  • Examples of efforts to reform existing oceans governance practices in order to be more equitable; and/or
  • How analyses of equity and justice in coastal and ocean environments may differ from terrestrial approaches and may in turn inform broader debates on the topic.

If you would like to participate in this session, please submit a title, an abstract of no more than 250 words, and 3 keywords by 8th December 2021 to and

We also welcome information regarding your positionality if you would like to provide it, so that we may be attentive to the diversity of voices in the session.


Bavinck, M., & Verrips, J. (2020). Manifesto for the marine social sciences. Maritime Studies19(2), 121–123.

Bennett, N. J., Calò, A., Di Franco, A., Niccolini, F., Marzo, D., Domina, I., … Guidetti, P. (2020). Social equity and marine protected areas: Perceptions of small-scale fishermen in the Mediterranean Sea. Biological Conservation244(April), 108531.

Bennett, N. J., Cisneros-Montemayor, A. M., Blythe, J., Silver, J. J., Singh, G., Andrews, N., … Sumaila, U. R. (2019). Towards a sustainable and equitable blue economy. Nature Sustainability2(11), 991–993.

Bennett, N. J., Katz, L., Yadao-Evans, W., Ahmadia, G. N., Atkinson, S., Ban, N. C., … Wilhelm, A. (2021). Advancing Social Equity in and Through Marine Conservation. Frontiers in Marine Science8(July), 1–13.

Cisneros-Montemayor, A. M., Moreno-Báez, M., Voyer, M., Allison, E. H., Cheung, W. W. L., Hessing-Lewis, M., … Ota, Y. (2019). Social equity and benefits as the nexus of a transformative Blue Economy: A sectoral review of implications. Marine Policy109(October).

Cohen, P. J., Allison, E. H., Andrew, N. L., Cinner, J., Evans, L. S., Fabinyi, M., … Ratner, B. D. (2019). Securing a just space for small-scale fisheries in the blue economy. Frontiers in Marine Science

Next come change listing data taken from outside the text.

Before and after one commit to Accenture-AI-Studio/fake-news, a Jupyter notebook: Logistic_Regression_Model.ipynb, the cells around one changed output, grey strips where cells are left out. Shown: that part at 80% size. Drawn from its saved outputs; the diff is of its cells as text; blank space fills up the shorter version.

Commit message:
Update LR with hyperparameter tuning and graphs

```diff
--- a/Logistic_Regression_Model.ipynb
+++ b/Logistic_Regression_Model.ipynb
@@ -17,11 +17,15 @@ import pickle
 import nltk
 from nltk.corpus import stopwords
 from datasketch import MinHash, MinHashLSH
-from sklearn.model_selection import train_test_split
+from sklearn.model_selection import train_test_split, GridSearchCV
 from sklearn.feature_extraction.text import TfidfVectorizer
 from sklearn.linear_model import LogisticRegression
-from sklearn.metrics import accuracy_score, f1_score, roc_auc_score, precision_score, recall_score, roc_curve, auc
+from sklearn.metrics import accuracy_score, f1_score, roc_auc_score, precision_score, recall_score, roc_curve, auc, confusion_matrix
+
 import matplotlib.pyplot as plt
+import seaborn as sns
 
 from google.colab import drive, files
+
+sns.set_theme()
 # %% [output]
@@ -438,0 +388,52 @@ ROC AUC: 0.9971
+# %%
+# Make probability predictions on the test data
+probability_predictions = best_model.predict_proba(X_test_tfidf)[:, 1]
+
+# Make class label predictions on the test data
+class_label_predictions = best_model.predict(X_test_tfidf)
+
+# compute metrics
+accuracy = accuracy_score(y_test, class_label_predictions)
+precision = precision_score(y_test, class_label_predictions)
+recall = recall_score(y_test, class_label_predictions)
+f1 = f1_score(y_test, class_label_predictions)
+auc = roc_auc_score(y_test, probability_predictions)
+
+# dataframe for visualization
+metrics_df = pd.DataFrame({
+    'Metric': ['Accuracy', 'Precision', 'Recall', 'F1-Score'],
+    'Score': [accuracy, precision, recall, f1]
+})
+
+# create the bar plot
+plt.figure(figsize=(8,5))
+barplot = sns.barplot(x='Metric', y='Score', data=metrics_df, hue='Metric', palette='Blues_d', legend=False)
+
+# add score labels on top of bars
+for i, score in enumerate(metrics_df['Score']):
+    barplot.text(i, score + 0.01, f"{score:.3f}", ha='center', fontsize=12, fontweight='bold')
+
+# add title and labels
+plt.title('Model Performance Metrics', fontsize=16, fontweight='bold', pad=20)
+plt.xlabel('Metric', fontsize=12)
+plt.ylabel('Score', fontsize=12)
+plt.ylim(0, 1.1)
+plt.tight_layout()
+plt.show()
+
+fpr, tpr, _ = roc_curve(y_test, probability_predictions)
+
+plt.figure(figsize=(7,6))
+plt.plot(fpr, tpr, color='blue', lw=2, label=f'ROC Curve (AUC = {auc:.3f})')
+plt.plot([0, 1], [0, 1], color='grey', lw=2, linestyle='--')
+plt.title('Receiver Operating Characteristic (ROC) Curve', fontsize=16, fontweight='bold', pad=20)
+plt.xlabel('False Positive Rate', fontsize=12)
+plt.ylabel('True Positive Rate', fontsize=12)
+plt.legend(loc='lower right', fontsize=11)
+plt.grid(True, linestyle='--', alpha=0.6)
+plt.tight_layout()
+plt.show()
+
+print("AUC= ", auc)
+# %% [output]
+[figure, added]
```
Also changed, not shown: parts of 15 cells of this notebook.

Gurney, G. G., Mangubhai, S., Fox, M., Kiatkoski Kim, M., & Agrawal, A. (2021). Equity in environmental governance: perceived fairness of distributional justice principles in marine co-management. Environmental Science and Policy124(June), 23–32.

Gustavsson, M., Lindström, L., Jiddawi, N. S., & de la Torre-Castro, M. (2014). Procedural and distributive justice in a community-based managed Marine Protected Area in Zanzibar, Tanzania. Marine Policy46, 91–100.

Kahmann, B., Stumpf, K. H., & Baumgärtner, S. (2015). Notions of justice held by stakeholders of the Newfoundland fishery. Marine Policy62, 37–50.

Kockel, A., Ban, N. C., Costa, M., & Dearden, P. (2020). Addressing distribution equity in spatial conservation prioritization for small-scale fisheries. PLoS ONE15(5), 1–23.

Lau, J. D., Gurney, G. G., & Cinner, J. (2021). Environmental justice in coastal systems: Perspectives from communities confronting change. Global Environmental Change66, 102208.

Satizábal, P., Dressler, W. H., Fabinyi, M., & Pido, M. D. (2020). Blue economy discourses and practices: reconfiguring ocean spaces in the Philippines. Maritime Studies

Svarstad, H., & Benjaminsen, T. A. (2020). Reading radical environmental justice through a political ecology lens. Geoforum108(November 2019), 1–11.

Zafra-Calvo, N., Pascual, U., Brockington, D., Coolsaet, B., Cortes-Vazquez, J. A., Gross-Camp, N., … Burgess, N. D. (2017). Towards an indicator system to assess equitable management in protected areas. Biological Conservation211(May), 134–141.